> [TASK TO COMPLETE]
Would you repeat each line below precisely as it stands?

> [RECORDS FOR THIS EXERCISE]
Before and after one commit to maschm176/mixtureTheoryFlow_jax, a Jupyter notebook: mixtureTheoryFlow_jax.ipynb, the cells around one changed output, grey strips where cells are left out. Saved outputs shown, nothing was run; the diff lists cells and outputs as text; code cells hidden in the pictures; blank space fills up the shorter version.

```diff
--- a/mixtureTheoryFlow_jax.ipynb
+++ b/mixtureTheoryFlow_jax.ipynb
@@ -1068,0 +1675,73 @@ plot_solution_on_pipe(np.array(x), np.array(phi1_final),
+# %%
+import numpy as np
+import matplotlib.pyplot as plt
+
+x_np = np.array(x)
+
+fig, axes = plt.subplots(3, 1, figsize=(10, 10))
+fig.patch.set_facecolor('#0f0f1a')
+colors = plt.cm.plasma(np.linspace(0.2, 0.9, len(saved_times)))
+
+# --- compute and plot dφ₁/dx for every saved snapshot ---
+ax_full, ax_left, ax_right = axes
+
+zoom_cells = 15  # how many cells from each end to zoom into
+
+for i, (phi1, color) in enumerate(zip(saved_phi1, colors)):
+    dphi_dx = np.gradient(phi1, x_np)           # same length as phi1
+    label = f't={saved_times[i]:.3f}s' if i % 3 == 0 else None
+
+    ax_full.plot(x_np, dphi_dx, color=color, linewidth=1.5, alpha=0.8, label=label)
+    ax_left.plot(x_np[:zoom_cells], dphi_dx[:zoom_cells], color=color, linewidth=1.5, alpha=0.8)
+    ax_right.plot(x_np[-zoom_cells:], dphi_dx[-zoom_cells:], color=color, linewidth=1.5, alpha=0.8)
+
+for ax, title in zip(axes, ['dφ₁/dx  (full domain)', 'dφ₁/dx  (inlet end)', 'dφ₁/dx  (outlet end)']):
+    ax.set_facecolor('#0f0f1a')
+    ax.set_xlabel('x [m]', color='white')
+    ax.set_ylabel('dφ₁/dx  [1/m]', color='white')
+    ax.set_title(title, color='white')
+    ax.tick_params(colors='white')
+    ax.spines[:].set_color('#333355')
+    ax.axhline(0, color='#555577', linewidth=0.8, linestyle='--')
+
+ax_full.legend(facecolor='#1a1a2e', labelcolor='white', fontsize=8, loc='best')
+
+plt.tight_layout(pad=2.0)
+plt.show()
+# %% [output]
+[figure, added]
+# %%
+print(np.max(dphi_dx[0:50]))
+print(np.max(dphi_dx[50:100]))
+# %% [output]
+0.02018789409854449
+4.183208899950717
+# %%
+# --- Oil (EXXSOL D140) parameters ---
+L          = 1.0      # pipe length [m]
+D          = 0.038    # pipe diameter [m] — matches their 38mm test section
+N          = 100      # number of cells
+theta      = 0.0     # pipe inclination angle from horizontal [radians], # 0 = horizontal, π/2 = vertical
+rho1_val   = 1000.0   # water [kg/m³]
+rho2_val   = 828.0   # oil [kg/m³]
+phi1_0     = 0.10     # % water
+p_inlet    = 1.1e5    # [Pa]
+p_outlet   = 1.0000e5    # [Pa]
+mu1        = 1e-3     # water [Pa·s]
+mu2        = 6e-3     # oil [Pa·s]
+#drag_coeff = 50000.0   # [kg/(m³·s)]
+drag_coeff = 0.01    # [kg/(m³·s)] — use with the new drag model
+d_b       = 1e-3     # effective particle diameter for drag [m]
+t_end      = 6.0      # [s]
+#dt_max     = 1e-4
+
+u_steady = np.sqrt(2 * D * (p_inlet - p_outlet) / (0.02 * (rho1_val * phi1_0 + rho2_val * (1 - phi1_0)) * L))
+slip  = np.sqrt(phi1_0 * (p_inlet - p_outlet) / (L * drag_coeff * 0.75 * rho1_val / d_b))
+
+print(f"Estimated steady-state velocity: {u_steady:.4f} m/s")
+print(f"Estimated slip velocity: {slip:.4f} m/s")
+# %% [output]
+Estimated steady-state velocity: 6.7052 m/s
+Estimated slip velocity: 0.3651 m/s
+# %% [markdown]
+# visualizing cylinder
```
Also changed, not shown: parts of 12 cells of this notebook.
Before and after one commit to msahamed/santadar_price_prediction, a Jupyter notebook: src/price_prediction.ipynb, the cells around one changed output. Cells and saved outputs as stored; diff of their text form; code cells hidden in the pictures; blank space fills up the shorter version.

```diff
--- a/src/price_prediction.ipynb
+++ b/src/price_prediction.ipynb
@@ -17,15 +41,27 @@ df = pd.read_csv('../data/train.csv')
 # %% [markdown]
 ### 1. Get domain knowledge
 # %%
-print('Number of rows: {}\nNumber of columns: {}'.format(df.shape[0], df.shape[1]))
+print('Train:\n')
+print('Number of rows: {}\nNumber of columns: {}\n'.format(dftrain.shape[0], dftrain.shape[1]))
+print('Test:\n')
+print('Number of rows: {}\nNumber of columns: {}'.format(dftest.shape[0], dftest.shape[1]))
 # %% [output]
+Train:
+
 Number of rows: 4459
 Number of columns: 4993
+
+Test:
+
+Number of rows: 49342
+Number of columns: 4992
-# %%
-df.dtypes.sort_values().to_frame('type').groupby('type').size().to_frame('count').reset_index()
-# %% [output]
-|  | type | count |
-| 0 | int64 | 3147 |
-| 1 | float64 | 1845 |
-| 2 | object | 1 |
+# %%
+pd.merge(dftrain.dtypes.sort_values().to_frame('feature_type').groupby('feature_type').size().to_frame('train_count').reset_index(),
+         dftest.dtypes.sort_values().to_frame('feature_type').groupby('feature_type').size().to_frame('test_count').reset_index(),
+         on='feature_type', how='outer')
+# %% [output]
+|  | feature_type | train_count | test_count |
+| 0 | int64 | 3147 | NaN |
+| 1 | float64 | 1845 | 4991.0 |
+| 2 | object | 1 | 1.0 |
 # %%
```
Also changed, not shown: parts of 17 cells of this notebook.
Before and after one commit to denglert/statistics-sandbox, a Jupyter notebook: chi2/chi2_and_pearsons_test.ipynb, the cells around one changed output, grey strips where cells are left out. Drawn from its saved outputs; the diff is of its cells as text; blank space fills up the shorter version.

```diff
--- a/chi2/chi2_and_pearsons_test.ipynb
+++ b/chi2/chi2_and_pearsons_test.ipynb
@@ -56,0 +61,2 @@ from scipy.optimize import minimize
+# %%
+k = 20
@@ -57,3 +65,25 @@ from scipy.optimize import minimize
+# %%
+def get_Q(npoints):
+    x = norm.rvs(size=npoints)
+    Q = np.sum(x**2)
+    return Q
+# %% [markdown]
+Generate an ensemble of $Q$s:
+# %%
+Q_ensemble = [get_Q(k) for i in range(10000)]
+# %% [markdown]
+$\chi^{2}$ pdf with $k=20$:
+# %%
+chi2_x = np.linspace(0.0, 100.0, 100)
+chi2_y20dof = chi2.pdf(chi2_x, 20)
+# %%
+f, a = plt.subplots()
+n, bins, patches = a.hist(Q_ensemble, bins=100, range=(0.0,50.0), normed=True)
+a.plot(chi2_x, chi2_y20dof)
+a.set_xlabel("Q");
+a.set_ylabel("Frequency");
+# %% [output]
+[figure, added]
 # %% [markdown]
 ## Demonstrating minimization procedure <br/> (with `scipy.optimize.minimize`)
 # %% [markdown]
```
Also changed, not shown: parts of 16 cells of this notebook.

> [THE ANSWER]
Before and after one commit to maschm176/mixtureTheoryFlow_jax, a Jupyter notebook: mixtureTheoryFlow_jax.ipynb, the cells around one changed output, grey strips where cells are left out. Saved outputs shown, nothing was run; the diff lists cells and outputs as text; code cells hidden in the pictures; blank space fills up the shorter version.

```diff
--- a/mixtureTheoryFlow_jax.ipynb
+++ b/mixtureTheoryFlow_jax.ipynb
@@ -1068,0 +1675,73 @@ plot_solution_on_pipe(np.array(x), np.array(phi1_final),
+# %%
+import numpy as np
+import matplotlib.pyplot as plt
+
+x_np = np.array(x)
+
+fig, axes = plt.subplots(3, 1, figsize=(10, 10))
+fig.patch.set_facecolor('#0f0f1a')
+colors = plt.cm.plasma(np.linspace(0.2, 0.9, len(saved_times)))
+
+# --- compute and plot dφ₁/dx for every saved snapshot ---
+ax_full, ax_left, ax_right = axes
+
+zoom_cells = 15  # how many cells from each end to zoom into
+
+for i, (phi1, color) in enumerate(zip(saved_phi1, colors)):
+    dphi_dx = np.gradient(phi1, x_np)           # same length as phi1
+    label = f't={saved_times[i]:.3f}s' if i % 3 == 0 else None
+
+    ax_full.plot(x_np, dphi_dx, color=color, linewidth=1.5, alpha=0.8, label=label)
+    ax_left.plot(x_np[:zoom_cells], dphi_dx[:zoom_cells], color=color, linewidth=1.5, alpha=0.8)
+    ax_right.plot(x_np[-zoom_cells:], dphi_dx[-zoom_cells:], color=color, linewidth=1.5, alpha=0.8)
+
+for ax, title in zip(axes, ['dφ₁/dx  (full domain)', 'dφ₁/dx  (inlet end)', 'dφ₁/dx  (outlet end)']):
+    ax.set_facecolor('#0f0f1a')
+    ax.set_xlabel('x [m]', color='white')
+    ax.set_ylabel('dφ₁/dx  [1/m]', color='white')
+    ax.set_title(title, color='white')
+    ax.tick_params(colors='white')
+    ax.spines[:].set_color('#333355')
+    ax.axhline(0, color='#555577', linewidth=0.8, linestyle='--')
+
+ax_full.legend(facecolor='#1a1a2e', labelcolor='white', fontsize=8, loc='best')
+
+plt.tight_layout(pad=2.0)
+plt.show()
+# %% [output]
+[figure, added]
+# %%
+print(np.max(dphi_dx[0:50]))
+print(np.max(dphi_dx[50:100]))
+# %% [output]
+0.02018789409854449
+4.183208899950717
+# %%
+# --- Oil (EXXSOL D140) parameters ---
+L          = 1.0      # pipe length [m]
+D          = 0.038    # pipe diameter [m] — matches their 38mm test section
+N          = 100      # number of cells
+theta      = 0.0     # pipe inclination angle from horizontal [radians], # 0 = horizontal, π/2 = vertical
+rho1_val   = 1000.0   # water [kg/m³]
+rho2_val   = 828.0   # oil [kg/m³]
+phi1_0     = 0.10     # % water
+p_inlet    = 1.1e5    # [Pa]
+p_outlet   = 1.0000e5    # [Pa]
+mu1        = 1e-3     # water [Pa·s]
+mu2        = 6e-3     # oil [Pa·s]
+#drag_coeff = 50000.0   # [kg/(m³·s)]
+drag_coeff = 0.01    # [kg/(m³·s)] — use with the new drag model
+d_b       = 1e-3     # effective particle diameter for drag [m]
+t_end      = 6.0      # [s]
+#dt_max     = 1e-4
+
+u_steady = np.sqrt(2 * D * (p_inlet - p_outlet) / (0.02 * (rho1_val * phi1_0 + rho2_val * (1 - phi1_0)) * L))
+slip  = np.sqrt(phi1_0 * (p_inlet - p_outlet) / (L * drag_coeff * 0.75 * rho1_val / d_b))
+
+print(f"Estimated steady-state velocity: {u_steady:.4f} m/s")
+print(f"Estimated slip velocity: {slip:.4f} m/s")
+# %% [output]
+Estimated steady-state velocity: 6.7052 m/s
+Estimated slip velocity: 0.3651 m/s
+# %% [markdown]
+# visualizing cylinder
```
Also changed, not shown: parts of 12 cells of this notebook.
Before and after one commit to msahamed/santadar_price_prediction, a Jupyter notebook: src/price_prediction.ipynb, the cells around one changed output. Cells and saved outputs as stored; diff of their text form; code cells hidden in the pictures; blank space fills up the shorter version.

```diff
--- a/src/price_prediction.ipynb
+++ b/src/price_prediction.ipynb
@@ -17,15 +41,27 @@ df = pd.read_csv('../data/train.csv')
 # %% [markdown]
 ### 1. Get domain knowledge
 # %%
-print('Number of rows: {}\nNumber of columns: {}'.format(df.shape[0], df.shape[1]))
+print('Train:\n')
+print('Number of rows: {}\nNumber of columns: {}\n'.format(dftrain.shape[0], dftrain.shape[1]))
+print('Test:\n')
+print('Number of rows: {}\nNumber of columns: {}'.format(dftest.shape[0], dftest.shape[1]))
 # %% [output]
+Train:
+
 Number of rows: 4459
 Number of columns: 4993
+
+Test:
+
+Number of rows: 49342
+Number of columns: 4992
-# %%
-df.dtypes.sort_values().to_frame('type').groupby('type').size().to_frame('count').reset_index()
-# %% [output]
-|  | type | count |
-| 0 | int64 | 3147 |
-| 1 | float64 | 1845 |
-| 2 | object | 1 |
+# %%
+pd.merge(dftrain.dtypes.sort_values().to_frame('feature_type').groupby('feature_type').size().to_frame('train_count').reset_index(),
+         dftest.dtypes.sort_values().to_frame('feature_type').groupby('feature_type').size().to_frame('test_count').reset_index(),
+         on='feature_type', how='outer')
+# %% [output]
+|  | feature_type | train_count | test_count |
+| 0 | int64 | 3147 | NaN |
+| 1 | float64 | 1845 | 4991.0 |
+| 2 | object | 1 | 1.0 |
 # %%
```
Also changed, not shown: parts of 17 cells of this notebook.
Before and after one commit to denglert/statistics-sandbox, a Jupyter notebook: chi2/chi2_and_pearsons_test.ipynb, the cells around one changed output, grey strips where cells are left out. Drawn from its saved outputs; the diff is of its cells as text; blank space fills up the shorter version.

```diff
--- a/chi2/chi2_and_pearsons_test.ipynb
+++ b/chi2/chi2_and_pearsons_test.ipynb
@@ -56,0 +61,2 @@ from scipy.optimize import minimize
+# %%
+k = 20
@@ -57,3 +65,25 @@ from scipy.optimize import minimize
+# %%
+def get_Q(npoints):
+    x = norm.rvs(size=npoints)
+    Q = np.sum(x**2)
+    return Q
+# %% [markdown]
+Generate an ensemble of $Q$s:
+# %%
+Q_ensemble = [get_Q(k) for i in range(10000)]
+# %% [markdown]
+$\chi^{2}$ pdf with $k=20$:
+# %%
+chi2_x = np.linspace(0.0, 100.0, 100)
+chi2_y20dof = chi2.pdf(chi2_x, 20)
+# %%
+f, a = plt.subplots()
+n, bins, patches = a.hist(Q_ensemble, bins=100, range=(0.0,50.0), normed=True)
+a.plot(chi2_x, chi2_y20dof)
+a.set_xlabel("Q");
+a.set_ylabel("Frequency");
+# %% [output]
+[figure, added]
 # %% [markdown]
 ## Demonstrating minimization procedure <br/> (with `scipy.optimize.minimize`)
 # %% [markdown]
```
Also changed, not shown: parts of 16 cells of this notebook.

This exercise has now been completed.